How much do you know about the pirates and privateers of some of our coastal sites? Have a go at this quiz to find out.

  • 4. Which Spanish ship did Sir John Killigrew seize in 1582?

    Answer: The Lady of St Sebastian

    Most famous among Sir John Killigrew's 'achievements' was the seizing of a Spanish ship The Lady of St Sebastian, which was moored near Arwenack in Cornwall in 1582. His men overpowered the crew, seized the cargo of Holland cloth and sailed the ship to Ireland. As commissioner, he concocted a false report, but an official investigation that disclosed that Lady Killigrew had presented several lengths of the stolen cloth to her servants gave the game away.

  • 5. Why did Peter and Thomas Killigrew flee the Manor of Arwenack in 1553?

    Answer: Because they were Protestants

    When Mary Tudor became queen in 1553, Peter and Thomas Killigrew fled, fearing persecution for being Protestants who had preyed on Spanish ships. For three years they operated from Le Havre in Normandy with Henry Strangways and the approval of the king of France.

  • 7. John Hawley was only imprisoned once for his piracy. Where was he held?

    Answer: The Tower of London

    Hawley wreaked havoc on the king’s enemies as a privateer, making himself wealthy in the process. He was called to the law several times for taking ‘neutral’ vessels, but imprisoned only once for a short time, in the Tower of London. He was simply too useful to the Crown and after release, he resumed his activities, undaunted.

  • 9. How did Henry Strangways escape death in 1559?

    Answer: He was pardoned by Elizabeth I
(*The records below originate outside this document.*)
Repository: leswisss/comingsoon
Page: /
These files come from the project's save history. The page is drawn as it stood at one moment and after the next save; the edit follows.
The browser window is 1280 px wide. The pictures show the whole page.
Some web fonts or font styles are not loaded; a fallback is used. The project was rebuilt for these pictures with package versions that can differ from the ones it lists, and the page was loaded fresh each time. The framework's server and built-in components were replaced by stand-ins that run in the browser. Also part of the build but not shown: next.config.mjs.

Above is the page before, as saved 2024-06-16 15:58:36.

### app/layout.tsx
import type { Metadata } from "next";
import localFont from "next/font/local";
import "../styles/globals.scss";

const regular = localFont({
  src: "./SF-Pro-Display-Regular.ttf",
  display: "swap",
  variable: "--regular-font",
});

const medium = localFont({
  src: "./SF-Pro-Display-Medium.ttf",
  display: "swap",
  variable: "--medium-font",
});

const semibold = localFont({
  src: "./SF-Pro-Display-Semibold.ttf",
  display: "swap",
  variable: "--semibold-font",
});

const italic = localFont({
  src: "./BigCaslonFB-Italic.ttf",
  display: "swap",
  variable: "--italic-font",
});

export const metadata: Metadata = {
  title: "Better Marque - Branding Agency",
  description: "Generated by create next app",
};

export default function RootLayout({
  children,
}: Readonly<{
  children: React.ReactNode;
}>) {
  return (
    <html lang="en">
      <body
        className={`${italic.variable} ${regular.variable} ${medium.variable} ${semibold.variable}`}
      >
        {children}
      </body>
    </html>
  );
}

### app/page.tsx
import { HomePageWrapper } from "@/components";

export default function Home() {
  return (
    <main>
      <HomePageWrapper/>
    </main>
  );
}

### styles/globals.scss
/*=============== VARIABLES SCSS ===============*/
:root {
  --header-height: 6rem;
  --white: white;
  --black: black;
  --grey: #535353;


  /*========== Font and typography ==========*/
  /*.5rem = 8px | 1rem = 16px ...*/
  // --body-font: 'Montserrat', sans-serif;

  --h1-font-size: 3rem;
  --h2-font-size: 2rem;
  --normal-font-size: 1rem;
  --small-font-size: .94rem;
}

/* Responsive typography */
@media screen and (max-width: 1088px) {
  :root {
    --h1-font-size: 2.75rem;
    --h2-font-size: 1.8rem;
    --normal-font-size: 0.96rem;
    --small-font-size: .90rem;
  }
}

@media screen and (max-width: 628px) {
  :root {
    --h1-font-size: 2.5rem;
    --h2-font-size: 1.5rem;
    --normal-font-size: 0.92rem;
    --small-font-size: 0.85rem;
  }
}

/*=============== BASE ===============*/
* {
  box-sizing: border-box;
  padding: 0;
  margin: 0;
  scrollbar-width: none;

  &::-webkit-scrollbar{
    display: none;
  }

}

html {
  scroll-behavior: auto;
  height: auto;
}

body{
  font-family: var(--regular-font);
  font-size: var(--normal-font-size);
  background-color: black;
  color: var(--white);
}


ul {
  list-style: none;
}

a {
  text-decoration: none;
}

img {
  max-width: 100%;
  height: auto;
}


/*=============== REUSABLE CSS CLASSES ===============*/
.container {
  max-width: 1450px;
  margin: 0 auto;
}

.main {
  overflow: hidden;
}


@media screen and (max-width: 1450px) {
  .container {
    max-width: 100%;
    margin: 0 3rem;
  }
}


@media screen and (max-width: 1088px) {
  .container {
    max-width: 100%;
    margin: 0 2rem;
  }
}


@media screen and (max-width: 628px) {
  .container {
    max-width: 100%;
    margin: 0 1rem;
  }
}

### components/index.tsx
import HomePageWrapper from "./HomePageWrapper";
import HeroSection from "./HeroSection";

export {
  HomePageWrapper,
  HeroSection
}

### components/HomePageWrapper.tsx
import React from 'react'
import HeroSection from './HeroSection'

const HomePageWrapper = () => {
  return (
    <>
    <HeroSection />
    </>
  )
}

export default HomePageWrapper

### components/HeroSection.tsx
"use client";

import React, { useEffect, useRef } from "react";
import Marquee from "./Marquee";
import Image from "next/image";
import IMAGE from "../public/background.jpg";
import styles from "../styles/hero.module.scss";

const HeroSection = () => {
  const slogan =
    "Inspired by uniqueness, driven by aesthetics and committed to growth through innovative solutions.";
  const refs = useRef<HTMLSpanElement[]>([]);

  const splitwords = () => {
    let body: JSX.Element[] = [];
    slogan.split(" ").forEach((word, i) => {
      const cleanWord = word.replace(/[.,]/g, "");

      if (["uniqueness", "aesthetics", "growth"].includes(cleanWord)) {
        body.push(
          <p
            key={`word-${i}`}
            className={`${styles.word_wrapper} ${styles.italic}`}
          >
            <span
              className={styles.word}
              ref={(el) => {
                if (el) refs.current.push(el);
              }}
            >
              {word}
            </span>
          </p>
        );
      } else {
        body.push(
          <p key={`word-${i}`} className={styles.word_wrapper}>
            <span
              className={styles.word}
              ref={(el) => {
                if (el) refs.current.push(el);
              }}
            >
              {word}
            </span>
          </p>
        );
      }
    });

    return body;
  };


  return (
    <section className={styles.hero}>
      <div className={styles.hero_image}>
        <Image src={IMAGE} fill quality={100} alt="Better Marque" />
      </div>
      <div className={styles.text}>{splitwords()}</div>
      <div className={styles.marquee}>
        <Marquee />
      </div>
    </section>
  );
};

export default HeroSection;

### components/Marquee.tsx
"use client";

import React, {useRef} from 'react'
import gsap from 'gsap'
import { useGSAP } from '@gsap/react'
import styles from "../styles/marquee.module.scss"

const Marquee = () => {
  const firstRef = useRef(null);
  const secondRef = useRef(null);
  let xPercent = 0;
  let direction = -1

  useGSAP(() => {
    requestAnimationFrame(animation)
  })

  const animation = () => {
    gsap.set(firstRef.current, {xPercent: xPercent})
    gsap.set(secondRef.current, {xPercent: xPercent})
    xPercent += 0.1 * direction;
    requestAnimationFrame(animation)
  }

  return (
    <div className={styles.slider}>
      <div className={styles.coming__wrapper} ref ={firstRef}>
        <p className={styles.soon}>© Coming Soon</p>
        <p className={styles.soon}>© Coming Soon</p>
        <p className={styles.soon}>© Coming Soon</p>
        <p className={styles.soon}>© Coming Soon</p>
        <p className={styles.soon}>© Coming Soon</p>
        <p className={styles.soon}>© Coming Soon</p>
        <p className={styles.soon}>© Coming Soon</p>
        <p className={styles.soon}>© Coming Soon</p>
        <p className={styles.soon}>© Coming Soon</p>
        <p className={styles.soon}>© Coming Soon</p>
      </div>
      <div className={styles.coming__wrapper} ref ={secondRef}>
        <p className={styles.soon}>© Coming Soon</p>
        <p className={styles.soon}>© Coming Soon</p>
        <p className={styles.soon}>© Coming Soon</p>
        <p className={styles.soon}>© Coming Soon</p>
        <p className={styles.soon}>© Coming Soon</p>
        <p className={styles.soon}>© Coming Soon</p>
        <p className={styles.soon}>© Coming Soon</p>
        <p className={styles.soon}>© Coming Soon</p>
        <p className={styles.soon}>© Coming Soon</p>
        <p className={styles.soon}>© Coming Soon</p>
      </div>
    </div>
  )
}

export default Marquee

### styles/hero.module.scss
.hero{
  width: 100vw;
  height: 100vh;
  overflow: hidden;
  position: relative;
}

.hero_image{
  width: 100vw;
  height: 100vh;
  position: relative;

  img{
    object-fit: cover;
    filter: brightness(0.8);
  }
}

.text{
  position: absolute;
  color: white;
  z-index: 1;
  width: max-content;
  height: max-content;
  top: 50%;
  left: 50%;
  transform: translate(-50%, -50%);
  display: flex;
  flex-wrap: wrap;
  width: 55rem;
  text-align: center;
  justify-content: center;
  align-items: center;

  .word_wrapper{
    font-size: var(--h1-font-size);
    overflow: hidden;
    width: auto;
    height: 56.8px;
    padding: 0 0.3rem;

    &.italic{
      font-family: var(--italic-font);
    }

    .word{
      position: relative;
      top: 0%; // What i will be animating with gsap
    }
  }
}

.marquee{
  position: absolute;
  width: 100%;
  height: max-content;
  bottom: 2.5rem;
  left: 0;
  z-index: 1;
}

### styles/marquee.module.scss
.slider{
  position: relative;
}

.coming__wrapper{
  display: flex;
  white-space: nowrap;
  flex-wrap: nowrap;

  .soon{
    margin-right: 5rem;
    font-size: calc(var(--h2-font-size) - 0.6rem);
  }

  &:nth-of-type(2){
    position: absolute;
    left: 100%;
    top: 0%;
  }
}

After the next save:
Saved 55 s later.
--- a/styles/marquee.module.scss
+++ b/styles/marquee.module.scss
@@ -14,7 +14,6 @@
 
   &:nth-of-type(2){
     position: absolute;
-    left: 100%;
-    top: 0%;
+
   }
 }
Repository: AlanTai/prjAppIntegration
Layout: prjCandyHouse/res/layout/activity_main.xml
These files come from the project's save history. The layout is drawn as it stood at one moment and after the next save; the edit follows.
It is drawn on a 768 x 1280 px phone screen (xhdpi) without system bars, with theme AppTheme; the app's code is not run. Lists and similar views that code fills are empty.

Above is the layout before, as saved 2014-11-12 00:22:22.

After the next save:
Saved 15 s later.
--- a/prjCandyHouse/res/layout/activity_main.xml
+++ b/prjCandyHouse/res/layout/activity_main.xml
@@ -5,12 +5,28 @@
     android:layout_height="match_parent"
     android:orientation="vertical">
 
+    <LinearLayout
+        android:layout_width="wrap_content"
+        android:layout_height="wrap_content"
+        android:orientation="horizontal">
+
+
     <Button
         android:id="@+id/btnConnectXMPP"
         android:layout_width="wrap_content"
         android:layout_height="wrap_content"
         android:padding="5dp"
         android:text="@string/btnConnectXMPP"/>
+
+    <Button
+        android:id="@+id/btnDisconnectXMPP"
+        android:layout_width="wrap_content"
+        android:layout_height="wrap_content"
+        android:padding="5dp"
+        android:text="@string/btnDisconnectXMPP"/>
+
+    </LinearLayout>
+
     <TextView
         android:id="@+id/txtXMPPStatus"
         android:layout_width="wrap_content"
    Captured in July 1559, Strangways was tried in London and sentenced to death. Sir Nicholas Throckmorton interceded with Queen Elizabeth I and Strangways was pardoned. 

  • 10. Where did Henry Strangways finally die in 1562?

    Answer: Rouen, France

    In 1562, he was employed as a captain of English soldiers in France. With two vessels he fought his way up the River Seine, through a fortified barricade, to relieve the city of Rouen. Strangways was mortally wounded and died in Rouen, something of a hero.

John Hawley as depicted on his tomb. © Historic England

Pirates of England

Want to know more about our piratical past? English Heritage's Senior Historian Paul Pattison reveals the unexpected faces of England's notorious pirates. It turns out, the truth is far grittier than the fiction.

Find out more